Let’s take a look at the poem first and then at the summary to explain everything you need to know.
Stopping by the Woods on a Snowy Evening
Whose woods these are I think I know. His house is in the village though; He will not see me stopping here To watch his woods fill up with snow. My little horse must think it queer To stop without a farmhouse near Between the woods and frozen lake The darkest evening of the year. He gives his harness bells a shake To ask if there is some mistake. The only other sound’s the sweep Of easy wind and downy flake. The woods are lovely, dark and deep, But I have promises to keep, And miles to go before I sleep, And miles to go before I sleep.
The poem starts with a very bizarre tone and you can sense the sadness and disinterested nature of the speaker. As he is passing by the woods, he notices it and stops.
The speaker knows the person who owns the land. He says that the owner would not mind if he stopped here for a second and watched the snow. Of course, the owner would not mind if he just saw the woods.
Metaphor meaning: Seeing is something that no one would mind. But the speaker says this because he is not just intending to see the woods, but do something else as well.
The speaker is not alone. He is with his horse and he knows that the horse can sense the oddness of them standing still in this dark place, near the frozen lake and the woods.
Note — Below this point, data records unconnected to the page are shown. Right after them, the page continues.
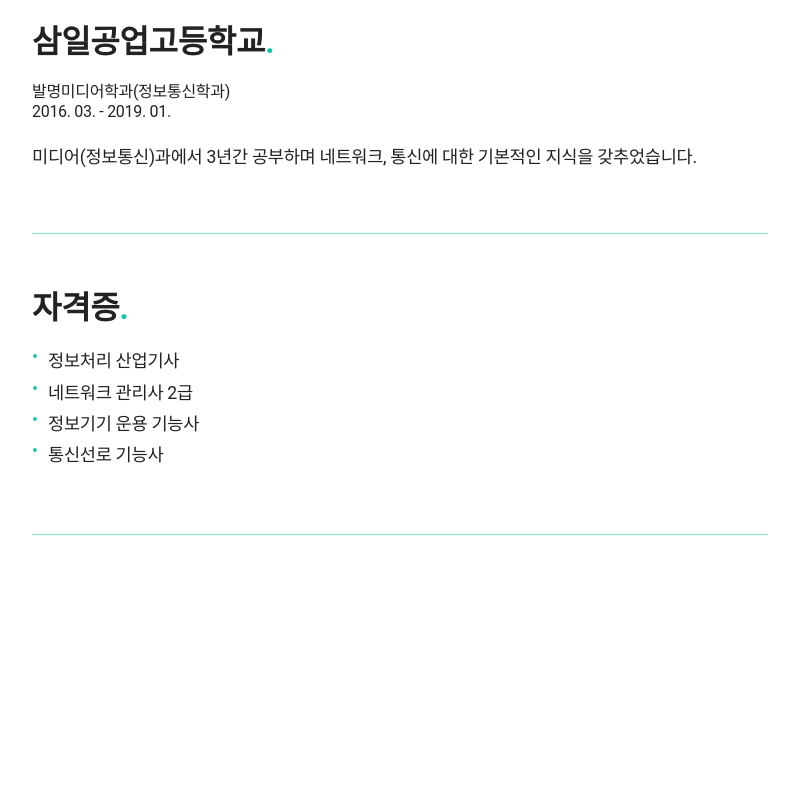
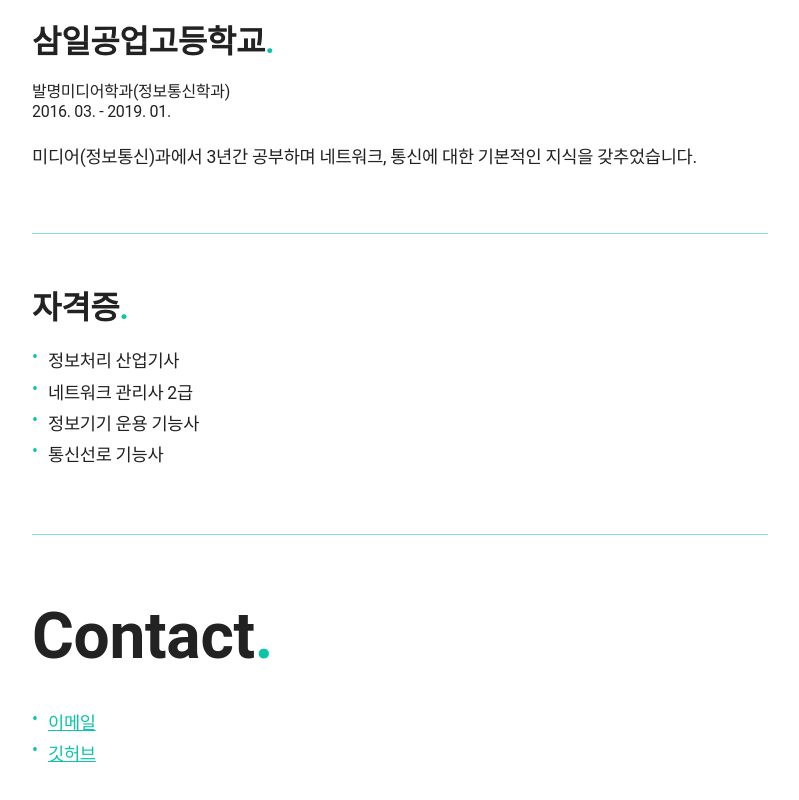
Before and after one commit to northfacegawd/northfacegawd.github.io, a Gatsby site: page / in a window 1280 px wide. Shown: the part 7553-8353 px from the top of the page, without its empty margins (240-1039 px from the left). Before the commit the page ends 8120 px from the top, so only its background shows below. Built offline with nearby package versions, Linux system fonts and the light colour scheme; Gatsby itself is replaced by a stand-in of ours.

Commit message:
feat: contact

```diff
--- a/src/pages/index.tsx
+++ b/src/pages/index.tsx
@@ -9,7 +9,10 @@
   MainTitle,
   Mark,
   Section,
+  SubTitle,
+  WorkList,
 } from '../styles/index.style';
+import Anchor from '../components/Anchor';
 
 const IndexPage: FC = function () {
   return (
@@ -44,6 +47,19 @@
         <WorkExperience />
         <Skils />
         <OtherWorkExperience />
+        <Section>
+          <SubTitle>
+            Contact<Mark>.</Mark>
+          </SubTitle>
+          <WorkList>
+            <li>
+              <Anchor href="mailto:chuck5732590@gmail.com">이메일</Anchor>
+            </li>
+            <li>
+              <Anchor href="https://github.com/northfacegawd">깃허브</Anchor>
+            </li>
+          </WorkList>
+        </Section>
       </MainLayout>
     </>
   );
```
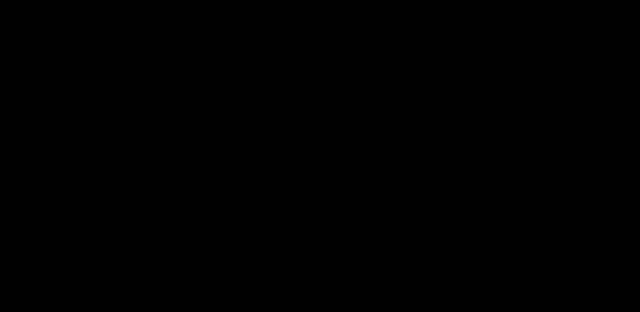
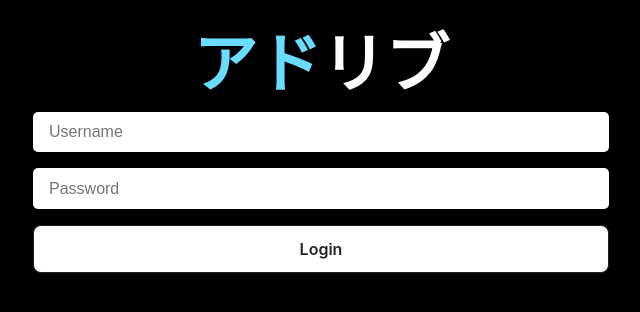
Before and after one commit to DzakyFattan/Binotify-AdoRibu-Premium, a React (Create React App) app: page / in a window 1280 px wide. Before the commit this address had no page. Shown: the top 312 px of the page, without its empty margins (319-959 px from the left). Built offline with nearby package versions, Linux system fonts and the light colour scheme; the HTML template or start-up script is replaced by a standard one.

Commit message:
perbaikan path, perubahan kata kecil

```diff
--- a/src/App.tsx
+++ b/src/App.tsx
@@ -24,12 +24,12 @@
     <div className="bg-wrap">
       <Router>
         <Routes>
+          <Route path = "/" element = {<><Login /></>} />
           <Route path = "/your-songs" element = {<><Navbar /><Singer_content /></>} />
           <Route path = "/subscription" element = {<><Navbar /><Subscription /></>} />
           <Route path = "/add-song" element = {<><Navbar /><Add_song /></>} />
           <Route path = "/song" element = {<><Navbar /><Premium_song /></>} />
           <Route path = "/register" element = {<><Register /></>} />
-          <Route path = "/login" element = {<><Login /></>} />
         </Routes>
       </Router>
     </div>
```
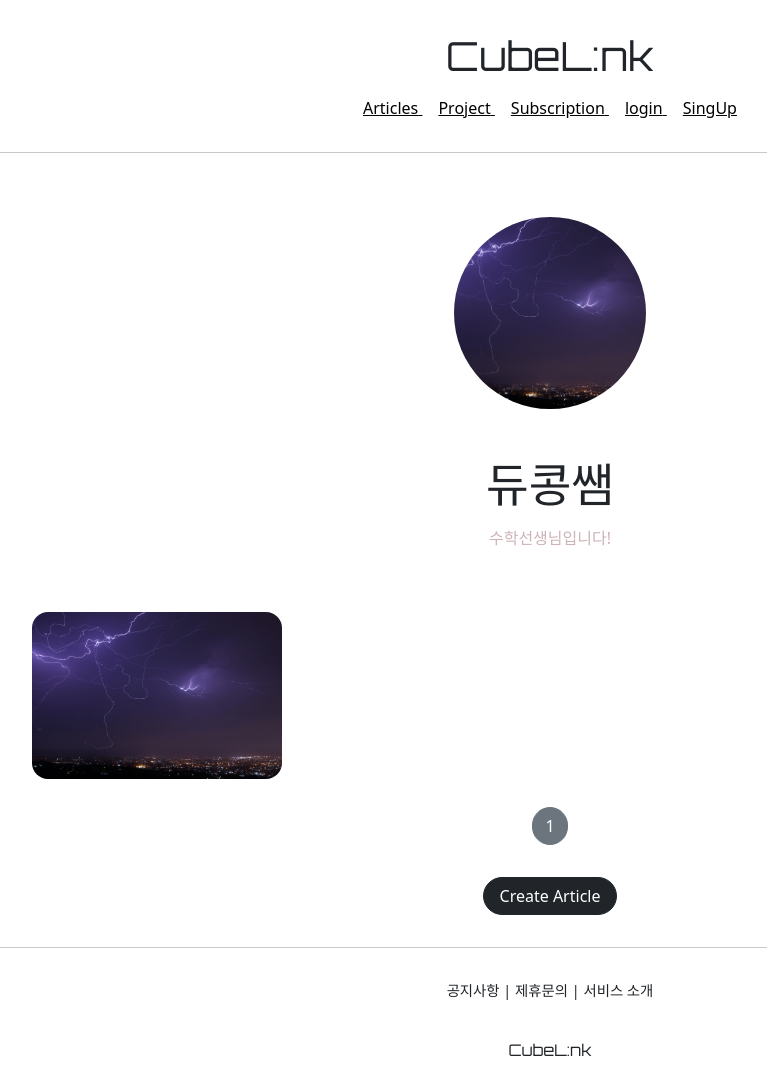
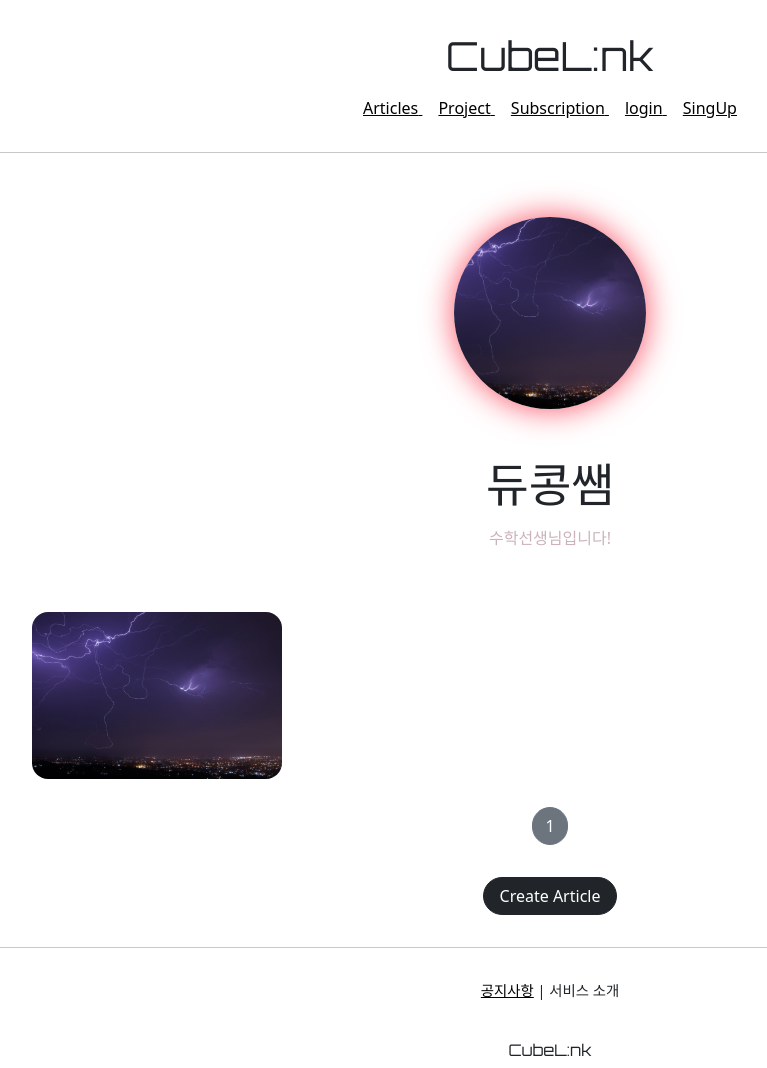
Before and after one commit to PyungkangHong094/blogProject, a Django app: page /accounts/detail/9 in a window 1280 px wide. Shown: the whole page, without its empty margins (90-857 px from the left). Run offline with Django 3.2, Linux system fonts and the light colour scheme; data comes from the database, SQL or seed files in the repository; some libraries are stand-ins or nearby versions.

Commit message:
update ads

```diff
--- a/accountapp/templates/accountapp/detail.html
+++ b/accountapp/templates/accountapp/detail.html
@@ -10,7 +10,7 @@
 
             {% if target_user.profile %}
             <img src="{{ target_user.profile.image.url }}" alt=""
-                 style="height: 12rem; width: 12rem; border-radius: 6rem; margin-bottom: 2rem; object-fit: cover;">
+                 style="position: relative; box-shadow: #f94e62 0px 0px 2rem ;height: 12rem; width: 12rem; border-radius: 6rem; margin-bottom: 2rem; object-fit: cover;">
 
             <h1 style="font-size: 2.9rem; margin: 1rem 0; vertical-align: middle;">
                 {{ target_user.profile.nickname }}
--- a/docker-compose.yml
+++ b/docker-compose.yml
@@ -11,7 +11,7 @@ services:
     ports:
       - 80:80
   cubelink:
-    image: django_image_cube:4
+    image: django_image_cube:5
     networks:
       - network
     volumes:
--- a/templates/footer.html
+++ b/templates/footer.html
@@ -2,8 +2,7 @@
     <div class="pragmatic_footer">
 
         <div class="pragmatic_footer_button">
-            <span>공지사항</span>  |
-            <span>제휴문의</span>  |
+            <a href="/projects/detail/1">공지사항</a>  |
             <span>서비스 소개</span>
         </div>
         <br>
--- a/templates/head.html
+++ b/templates/head.html
@@ -18,6 +18,9 @@
     <!--  DEFAULT CSS LINK  -->
     <link rel="stylesheet" type="text/css" href="{% static 'base.css' %}">
 
+    <!-- ADS GOOGLE   -->
+    <script data-ad-client="ca-pub-1810539052445488" async src="https://pagead2.googlesyndication.com/pagead/js/adsbygoogle.js"></script>
+
     <style>
 
 
```
Also changed, not shown: 1 other file.
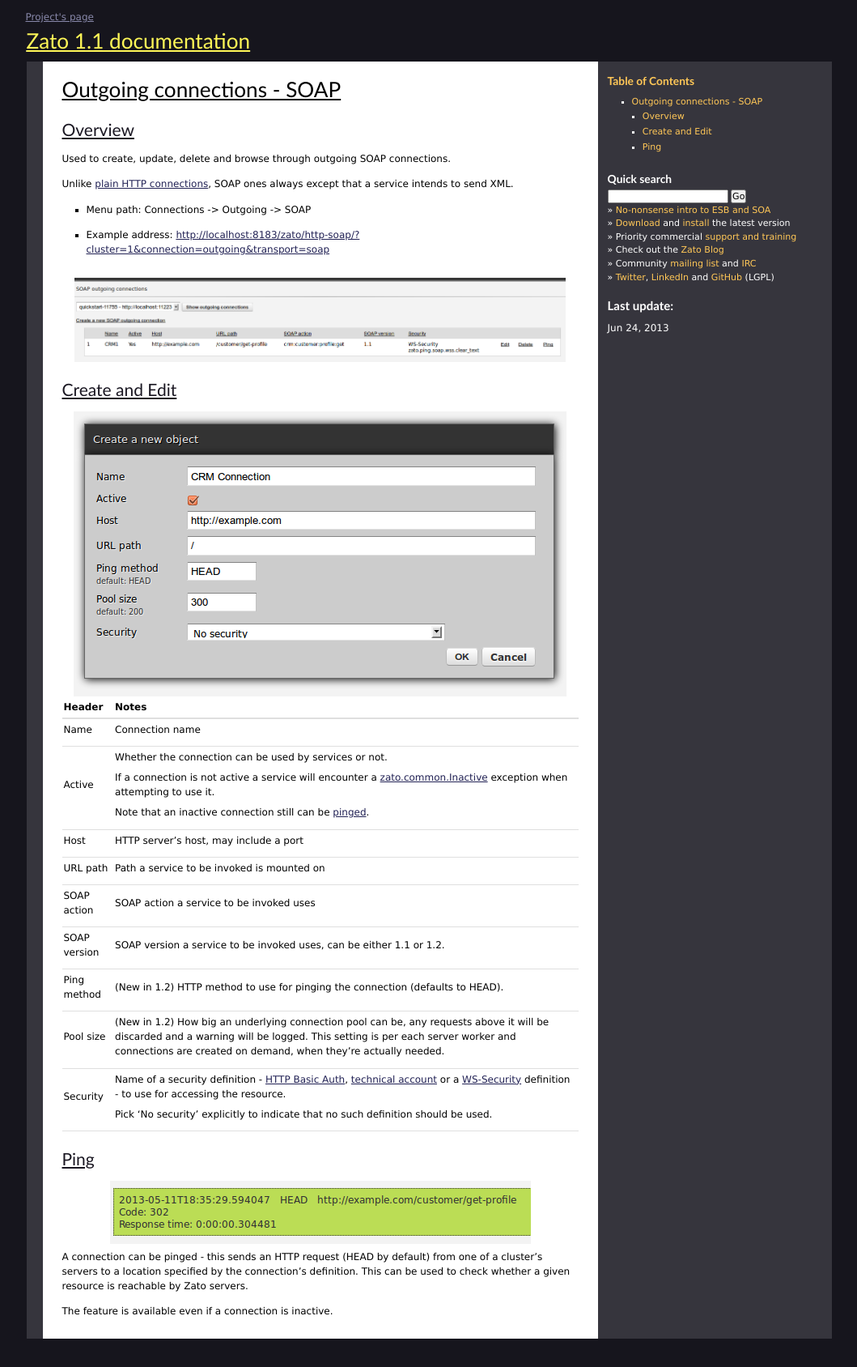
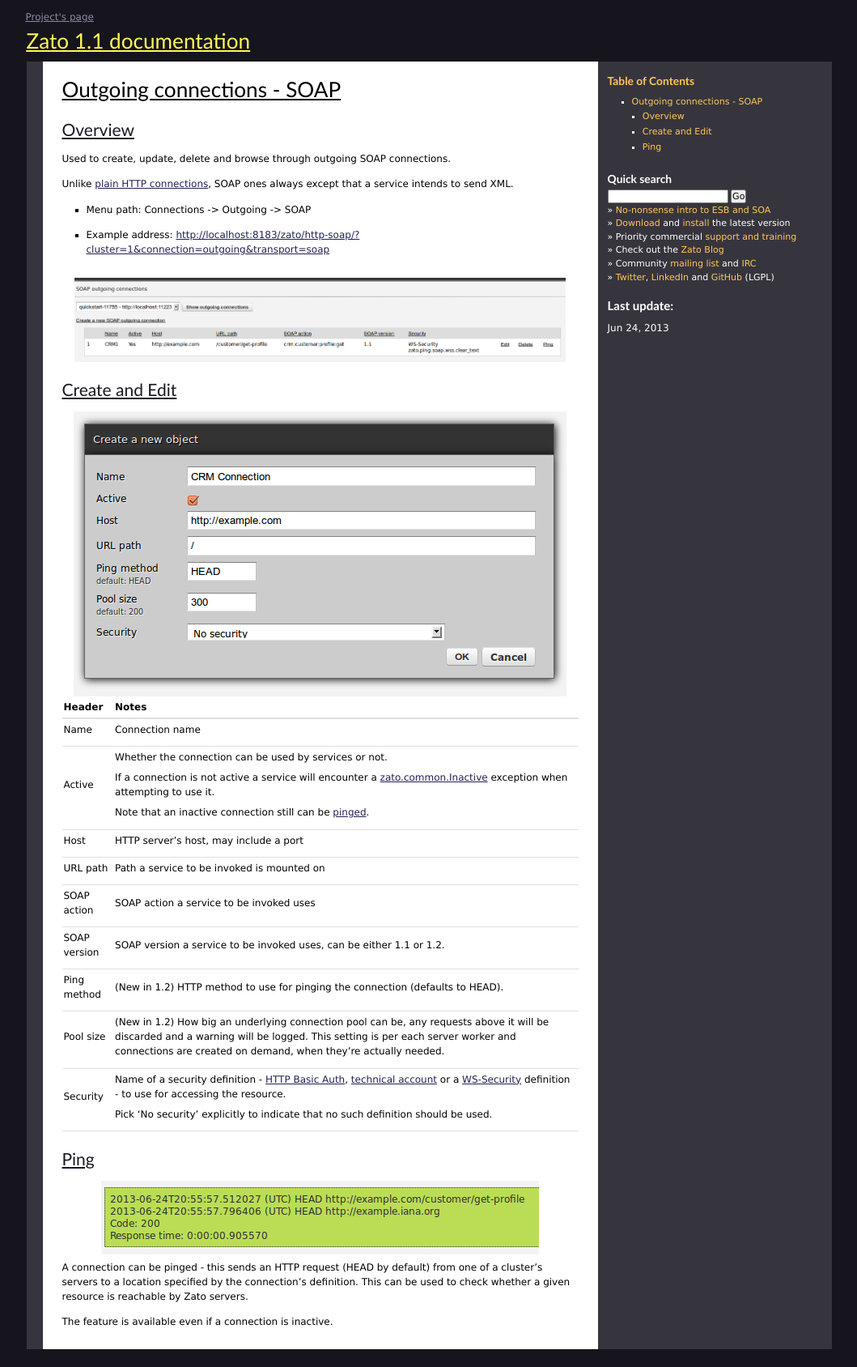
Before and after one commit to rfdiazpr/zato-docs, a Sphinx documentation site: the page built from sphinx/web-admin/outgoing/soap.txt, in a window 1280 px wide. Shown: the whole page at 81% size, without its empty margins (110-1169 px from the left). Built offline with Sphinx 7.4.7, drawn with Linux system fonts in a browser that asks for light colours.

Commit message:
Added a new screenshot of how pings work.

```diff
--- a/sphinx/web-admin/outgoing/plain-http.txt
+++ b/sphinx/web-admin/outgoing/plain-http.txt
@@ -57,7 +57,7 @@
 Ping
 ----
 
-.. image:: /gfx/web-admin/outgoing/plain-http-ping.png
+.. image:: /gfx/web-admin/outgoing/plain-http-soap-ping.png
 
 A connection can be pinged - this sends an HTTP request (HEAD by default) from one of a
 cluster's servers to a location specified by the connection's definition.
--- a/sphinx/web-admin/outgoing/soap.txt
+++ b/sphinx/web-admin/outgoing/soap.txt
@@ -57,7 +57,7 @@
 Ping
 ----
 
-.. image:: /gfx/web-admin/outgoing/soap-ping.png
+.. image:: /gfx/web-admin/outgoing/plain-http-soap-ping.png
 
 A connection can be pinged - this sends an HTTP request (HEAD by default) from one of a
 cluster's servers to a location specified by the connection's definition.
```
Also changed, not shown: sphinx/gfx/web-admin/outgoing/plain-http-ping.png (deleted), sphinx/gfx/web-admin/outgoing/plain-http-soap-ping.png (added), sphinx/gfx/web-admin/outgoing/soap-ping.png (deleted).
They must be rushing back home on this cold and dark evening. The speaker knows that the horse will show its protest.
Metaphor meaning: The speaker is not alone. While he is considering ending his life in the woods, he does not want to do it because the horse in some way pulls him back from that thought.
The horse, as expected by the speaker, makes a gesture to ask if there has been any mistake. The horse wants to know why they stopped in the middle of nowhere.
Metaphor: In a symbolic way, the horse making the sound in an almost noiseless environment pulls the speaker back to reality. The horse lets him know that there is a journey they need to take and a destination to reach.
Although the sound of the wind makes the speaker lost in his thoughts, the horse’s harness bell makes him snap out of his thoughts.
Finally, thanks to the horse, the speaker realizes that he does have promises to keep. Even though the thought of ending his life in the woods is enticing, he still has a lot of things to do and achieve.
Perhaps the speaker is going through some difficult times and wants to end it all. But it is the horse, the speaker’s partner, that reminds him of his duties.
The poem ends with the speaker repeating that he has miles to go before I sleep two times, further implying the significance of his journey. Although he wants to end his life’s journey, there are many things left to do.
The suicidal tendencies of the speaker are very apparent from the way he thinks. His getting enticed by the dark and lonely woods shows the darkness taking over his mind.
But he changes his thoughts and reminds himself twice that he has miles to go before his life ends.
Read the in-depth analysis of the poem Stopping by the Woods On A Snowy Evening